Romano and his team maintain that his move is legally sound. They point to the Democratic candidate for lieutenant governor, Sheila Oliver, who is running for re-election to her Assembly seat at the same time she will appear with Phil Murphy on the gubernatorial ticket in November.
New Jersey law generally bars candidates from appearing twice on the same ballot.
But, technically speaking, the state law at issue bars candidates from accepting “a nomination by petition” for more than one office in a single general election. Since Oliver was selected by Murphy — and not nominated by petition — Democrats say the statutory prohibition does not apply to her or any lieutenant governor nominee.
In Romano’s case, both of the offices he seeks require a “nomination by petition,” according to one of his opponents in the mayor’s race, Hoboken Councilman Michael DeFusco.
“Compelling legal questions aside, what Freeholder Romano is apparently planning on doing is exactly why so many people are disillusioned with politics — because he’s putting his own interests ahead of our community’s,” DeFusco said in a statement. “I’m running for mayor because I believe that Hoboken needs new energy, new ideas and a new leader who will be focused only on giving back to our city and helping it reach its potential, not on taking from it.”
None of Romano’s opponents has filed a legal challenge to prevent him from appearing on the ballot twice. The Hoboken City Clerk’s Office, the Hudson County Clerk’s Office, and the Hudson County Counsel’s Office did not immediately respond to requests for comment on Tuesday.

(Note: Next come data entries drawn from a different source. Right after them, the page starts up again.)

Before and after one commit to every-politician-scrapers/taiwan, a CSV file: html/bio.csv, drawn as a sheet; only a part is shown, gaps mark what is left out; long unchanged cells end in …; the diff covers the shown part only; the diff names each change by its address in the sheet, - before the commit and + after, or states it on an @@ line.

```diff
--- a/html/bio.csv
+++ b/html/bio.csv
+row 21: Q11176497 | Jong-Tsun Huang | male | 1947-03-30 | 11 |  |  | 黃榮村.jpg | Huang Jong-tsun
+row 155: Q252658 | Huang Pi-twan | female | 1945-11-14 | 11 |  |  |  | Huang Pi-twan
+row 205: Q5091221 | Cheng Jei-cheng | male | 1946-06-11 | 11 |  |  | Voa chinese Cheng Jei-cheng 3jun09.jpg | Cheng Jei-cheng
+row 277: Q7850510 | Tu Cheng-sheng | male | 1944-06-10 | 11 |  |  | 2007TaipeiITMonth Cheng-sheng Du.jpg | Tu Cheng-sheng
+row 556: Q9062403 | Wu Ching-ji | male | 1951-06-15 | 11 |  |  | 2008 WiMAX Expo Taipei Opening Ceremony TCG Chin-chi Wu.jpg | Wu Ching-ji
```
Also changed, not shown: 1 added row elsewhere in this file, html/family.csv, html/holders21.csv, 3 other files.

If Romano were to run for and win both races, he would be able to assume only one office, since elected officials in New Jersey are banned from dual office-holding.
“We have the right to be on the ballot twice; it is our legal right,” said Pablo Fonseca, a Romano spokesman. “Anthony can only hold one office.”

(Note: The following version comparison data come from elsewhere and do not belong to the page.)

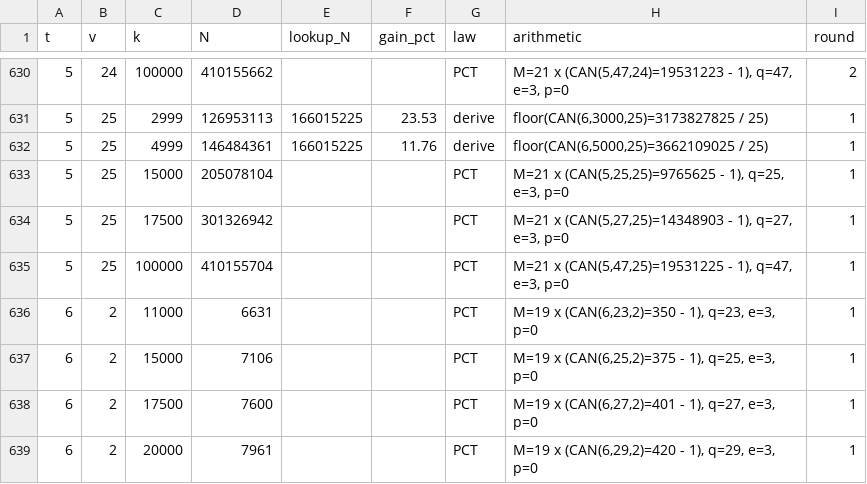
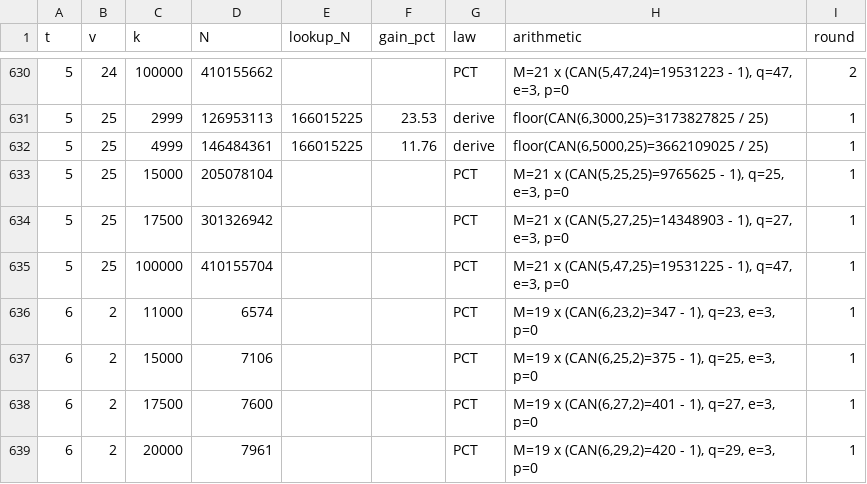
Before and after one commit to arhancanli/ca-tools, a CSV file: table/derived.csv, drawn as a sheet; only a part is shown, gaps mark what is left out.

```diff
--- a/table/derived.csv
+++ b/table/derived.csv
@@ -635,3 +635,3 @@ t,v,k,N,lookup_N,gain_pct,law,arithmetic,round
 5,25,100000,410155704,,,PCT,"M=21 x (CAN(5,47,25)=19531225 - 1), q=47, e=3, p=0",1
-6,2,11000,6631,,,PCT,"M=19 x (CAN(6,23,2)=350 - 1), q=23, e=3, p=0",1
+6,2,11000,6574,,,PCT,"M=19 x (CAN(6,23,2)=347 - 1), q=23, e=3, p=0",1
 6,2,15000,7106,,,PCT,"M=19 x (CAN(6,25,2)=375 - 1), q=25, e=3, p=0",1
```
Also changed, not shown: 16 other files.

Fonseca said that Romano likely would choose to become Hoboken mayor if he won both races. That means that the Hudson County Democratic committee would fill his seat on the freeholder board until an election was held for the seat next year.
DeFusco cited a letter written by North Bergen attorney Eric Dixon to the Hudson County clerk and the state attorney general dated Aug. 22 laying out concerns with running for two offices at once. Dixon wrote the letter on behalf of an unnamed Hudson County resident who purportedly has concerns about Romano’s electoral strategy. Fonseca claims that the letter was part of a “coordinated effort” by DeFusco’s campaign.

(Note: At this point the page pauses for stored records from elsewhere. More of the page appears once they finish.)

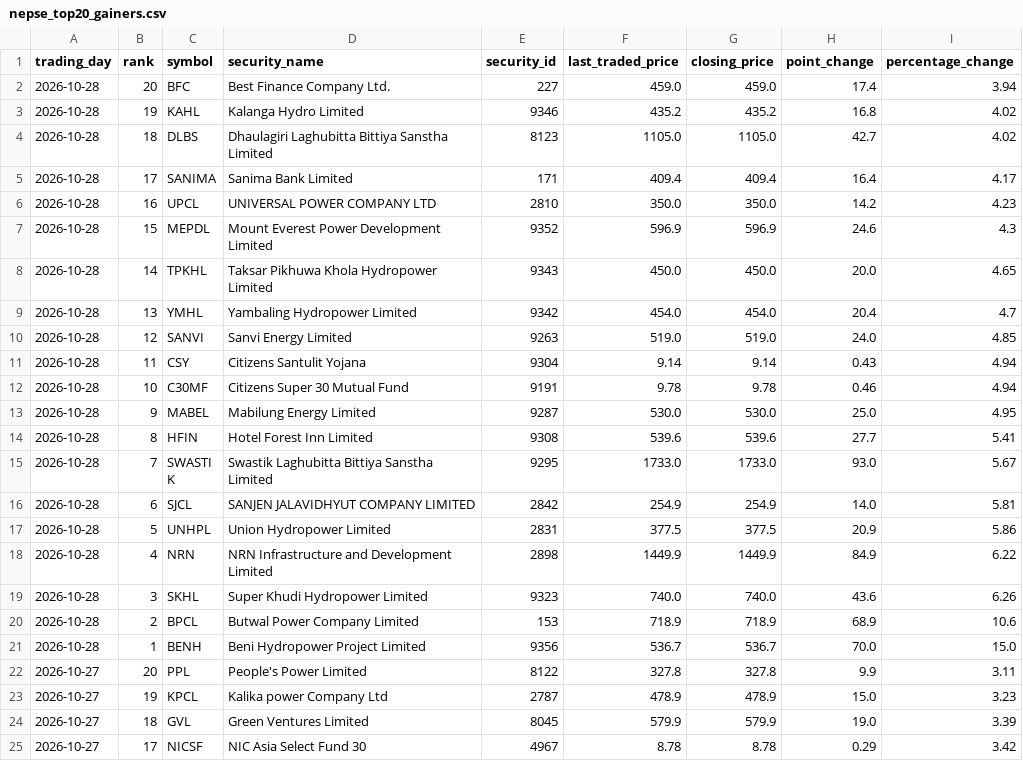
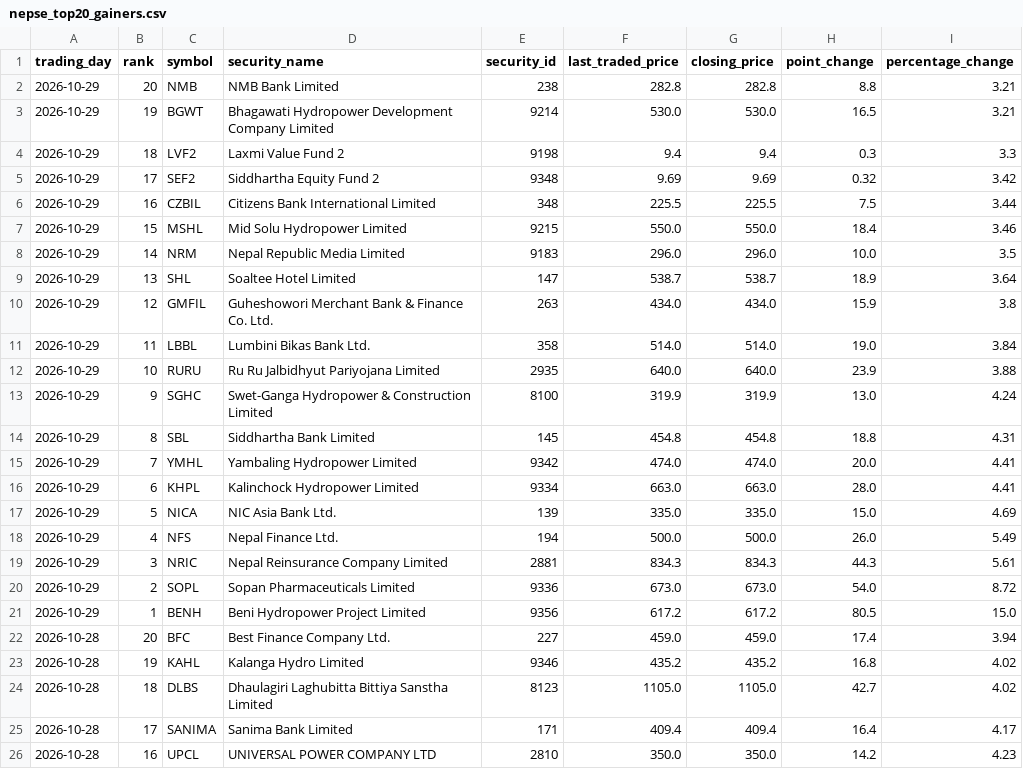
Before and after one commit to h0miez4evr/Nepse_automation, a CSV file: nepse_data/nepse_top20_gainers.csv, drawn as a sheet; only a part is shown; the shorter side is filled out with more unchanged rows.

```diff
--- a/nepse_data/nepse_top20_gainers.csv
+++ b/nepse_data/nepse_top20_gainers.csv
@@ -1,2 +1,22 @@
 trading_day,rank,symbol,security_name,security_id,last_traded_price,closing_price,point_change,percentage_change
+2026-10-29,20,NMB,NMB Bank Limited,238,282.8,282.8,8.8,3.21
+2026-10-29,19,BGWT,Bhagawati Hydropower Development Company Limited,9214,530.0,530.0,16.5,3.21
+2026-10-29,18,LVF2,Laxmi Value Fund 2,9198,9.4,9.4,0.3,3.3
+2026-10-29,17,SEF2,Siddhartha Equity Fund 2,9348,9.69,9.69,0.32,3.42
+2026-10-29,16,CZBIL,Citizens Bank International Limited,348,225.5,225.5,7.5,3.44
+2026-10-29,15,MSHL,Mid Solu Hydropower Limited,9215,550.0,550.0,18.4,3.46
+2026-10-29,14,NRM,Nepal Republic Media Limited,9183,296.0,296.0,10.0,3.5
+2026-10-29,13,SHL,Soaltee Hotel Limited,147,538.7,538.7,18.9,3.64
+2026-10-29,12,GMFIL,Guheshowori Merchant Bank & Finance Co. Ltd.,263,434.0,434.0,15.9,3.8
+2026-10-29,11,LBBL,Lumbini Bikas Bank Ltd.,358,514.0,514.0,19.0,3.84
+2026-10-29,10,RURU,Ru Ru Jalbidhyut Pariyojana Limited,2935,640.0,640.0,23.9,3.88
+2026-10-29,9,SGHC,Swet-Ganga Hydropower & Construction Limited ,8100,319.9,319.9,13.0,4.24
+2026-10-29,8,SBL,Siddhartha Bank Limited,145,454.8,454.8,18.8,4.31
+2026-10-29,7,YMHL,Yambaling Hydropower Limited,9342,474.0,474.0,20.0,4.41
+2026-10-29,6,KHPL,Kalinchock Hydropower Limited,9334,663.0,663.0,28.0,4.41
+2026-10-29,5,NICA,NIC Asia Bank Ltd.,139,335.0,335.0,15.0,4.69
+2026-10-29,4,NFS,Nepal Finance Ltd.,194,500.0,500.0,26.0,5.49
+2026-10-29,3,NRIC,Nepal Reinsurance Company Limited,2881,834.3,834.3,44.3,5.61
+2026-10-29,2,SOPL,Sopan Pharmaceuticals Limited,9336,673.0,673.0,54.0,8.72
+2026-10-29,1,BENH,Beni Hydropower Project Limited,9356,617.2,617.2,80.5,15.0
 2026-10-28,20,BFC,Best Finance Company Ltd.,227,459.0,459.0,17.4,3.94
```
Also changed, not shown: nepse_data/nepse_top20_relative_strength.csv, nepse_data/nepse_top20_transactions.csv, 2 other files.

Dixon wrote that Oliver and Romano are in two very different positions.
“She was nominated by petition for only one office, the Assembly,” Dixon wrote. “She was appointed, not nominated by petition, as the Democratic Party candidate for lieutenant governor.”
City Council President Jennifer Giattino and Councilman Ravi Bhalla are also running for mayor in Hoboken. The race opened up in June when current Mayor Dawn Zimmer announced she would not be pursuing re-election.